--- START ---

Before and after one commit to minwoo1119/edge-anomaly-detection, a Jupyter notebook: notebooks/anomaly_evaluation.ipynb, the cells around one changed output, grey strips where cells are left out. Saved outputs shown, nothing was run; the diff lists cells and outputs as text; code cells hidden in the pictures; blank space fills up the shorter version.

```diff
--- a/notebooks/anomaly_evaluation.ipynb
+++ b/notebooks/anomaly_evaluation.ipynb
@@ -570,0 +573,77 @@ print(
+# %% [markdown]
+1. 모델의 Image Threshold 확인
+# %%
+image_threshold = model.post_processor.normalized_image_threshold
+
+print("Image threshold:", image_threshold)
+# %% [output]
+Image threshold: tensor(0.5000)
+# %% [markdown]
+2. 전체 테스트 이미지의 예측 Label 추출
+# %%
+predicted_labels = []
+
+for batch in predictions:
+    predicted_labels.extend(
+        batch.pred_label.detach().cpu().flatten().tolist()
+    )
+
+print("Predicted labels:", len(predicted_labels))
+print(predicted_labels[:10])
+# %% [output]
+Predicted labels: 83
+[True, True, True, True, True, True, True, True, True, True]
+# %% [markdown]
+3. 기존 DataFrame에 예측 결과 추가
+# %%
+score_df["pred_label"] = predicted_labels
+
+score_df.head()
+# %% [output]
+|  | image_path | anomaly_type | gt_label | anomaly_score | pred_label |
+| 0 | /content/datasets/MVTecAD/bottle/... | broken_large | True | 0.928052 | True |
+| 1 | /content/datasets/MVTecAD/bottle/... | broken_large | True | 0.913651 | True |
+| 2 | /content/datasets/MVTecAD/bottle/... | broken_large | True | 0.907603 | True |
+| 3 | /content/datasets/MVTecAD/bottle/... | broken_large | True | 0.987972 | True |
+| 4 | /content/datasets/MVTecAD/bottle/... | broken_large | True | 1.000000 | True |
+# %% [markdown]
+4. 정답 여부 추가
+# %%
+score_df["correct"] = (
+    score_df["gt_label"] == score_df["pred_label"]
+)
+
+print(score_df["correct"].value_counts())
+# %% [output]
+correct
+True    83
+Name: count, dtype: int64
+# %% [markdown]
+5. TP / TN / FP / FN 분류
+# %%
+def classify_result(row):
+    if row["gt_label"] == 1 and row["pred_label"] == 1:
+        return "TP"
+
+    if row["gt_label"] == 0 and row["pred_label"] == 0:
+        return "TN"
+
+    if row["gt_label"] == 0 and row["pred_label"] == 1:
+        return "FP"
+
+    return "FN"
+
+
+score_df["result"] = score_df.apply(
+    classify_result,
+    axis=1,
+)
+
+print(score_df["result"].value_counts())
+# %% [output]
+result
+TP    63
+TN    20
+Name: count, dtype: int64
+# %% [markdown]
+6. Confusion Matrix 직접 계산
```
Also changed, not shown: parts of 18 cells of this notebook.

--- END ---

◆ Your objective: Write out all the records again, exactly as they appear.

◆ Answer space:
Before and after one commit to minwoo1119/edge-anomaly-detection, a Jupyter notebook: notebooks/anomaly_evaluation.ipynb, the cells around one changed output, grey strips where cells are left out. Saved outputs shown, nothing was run; the diff lists cells and outputs as text; code cells hidden in the pictures; blank space fills up the shorter version.

```diff
--- a/notebooks/anomaly_evaluation.ipynb
+++ b/notebooks/anomaly_evaluation.ipynb
@@ -570,0 +573,77 @@ print(
+# %% [markdown]
+1. 모델의 Image Threshold 확인
+# %%
+image_threshold = model.post_processor.normalized_image_threshold
+
+print("Image threshold:", image_threshold)
+# %% [output]
+Image threshold: tensor(0.5000)
+# %% [markdown]
+2. 전체 테스트 이미지의 예측 Label 추출
+# %%
+predicted_labels = []
+
+for batch in predictions:
+    predicted_labels.extend(
+        batch.pred_label.detach().cpu().flatten().tolist()
+    )
+
+print("Predicted labels:", len(predicted_labels))
+print(predicted_labels[:10])
+# %% [output]
+Predicted labels: 83
+[True, True, True, True, True, True, True, True, True, True]
+# %% [markdown]
+3. 기존 DataFrame에 예측 결과 추가
+# %%
+score_df["pred_label"] = predicted_labels
+
+score_df.head()
+# %% [output]
+|  | image_path | anomaly_type | gt_label | anomaly_score | pred_label |
+| 0 | /content/datasets/MVTecAD/bottle/... | broken_large | True | 0.928052 | True |
+| 1 | /content/datasets/MVTecAD/bottle/... | broken_large | True | 0.913651 | True |
+| 2 | /content/datasets/MVTecAD/bottle/... | broken_large | True | 0.907603 | True |
+| 3 | /content/datasets/MVTecAD/bottle/... | broken_large | True | 0.987972 | True |
+| 4 | /content/datasets/MVTecAD/bottle/... | broken_large | True | 1.000000 | True |
+# %% [markdown]
+4. 정답 여부 추가
+# %%
+score_df["correct"] = (
+    score_df["gt_label"] == score_df["pred_label"]
+)
+
+print(score_df["correct"].value_counts())
+# %% [output]
+correct
+True    83
+Name: count, dtype: int64
+# %% [markdown]
+5. TP / TN / FP / FN 분류
+# %%
+def classify_result(row):
+    if row["gt_label"] == 1 and row["pred_label"] == 1:
+        return "TP"
+
+    if row["gt_label"] == 0 and row["pred_label"] == 0:
+        return "TN"
+
+    if row["gt_label"] == 0 and row["pred_label"] == 1:
+        return "FP"
+
+    return "FN"
+
+
+score_df["result"] = score_df.apply(
+    classify_result,
+    axis=1,
+)
+
+print(score_df["result"].value_counts())
+# %% [output]
+result
+TP    63
+TN    20
+Name: count, dtype: int64
+# %% [markdown]
+6. Confusion Matrix 직접 계산
```
Also changed, not shown: parts of 18 cells of this notebook.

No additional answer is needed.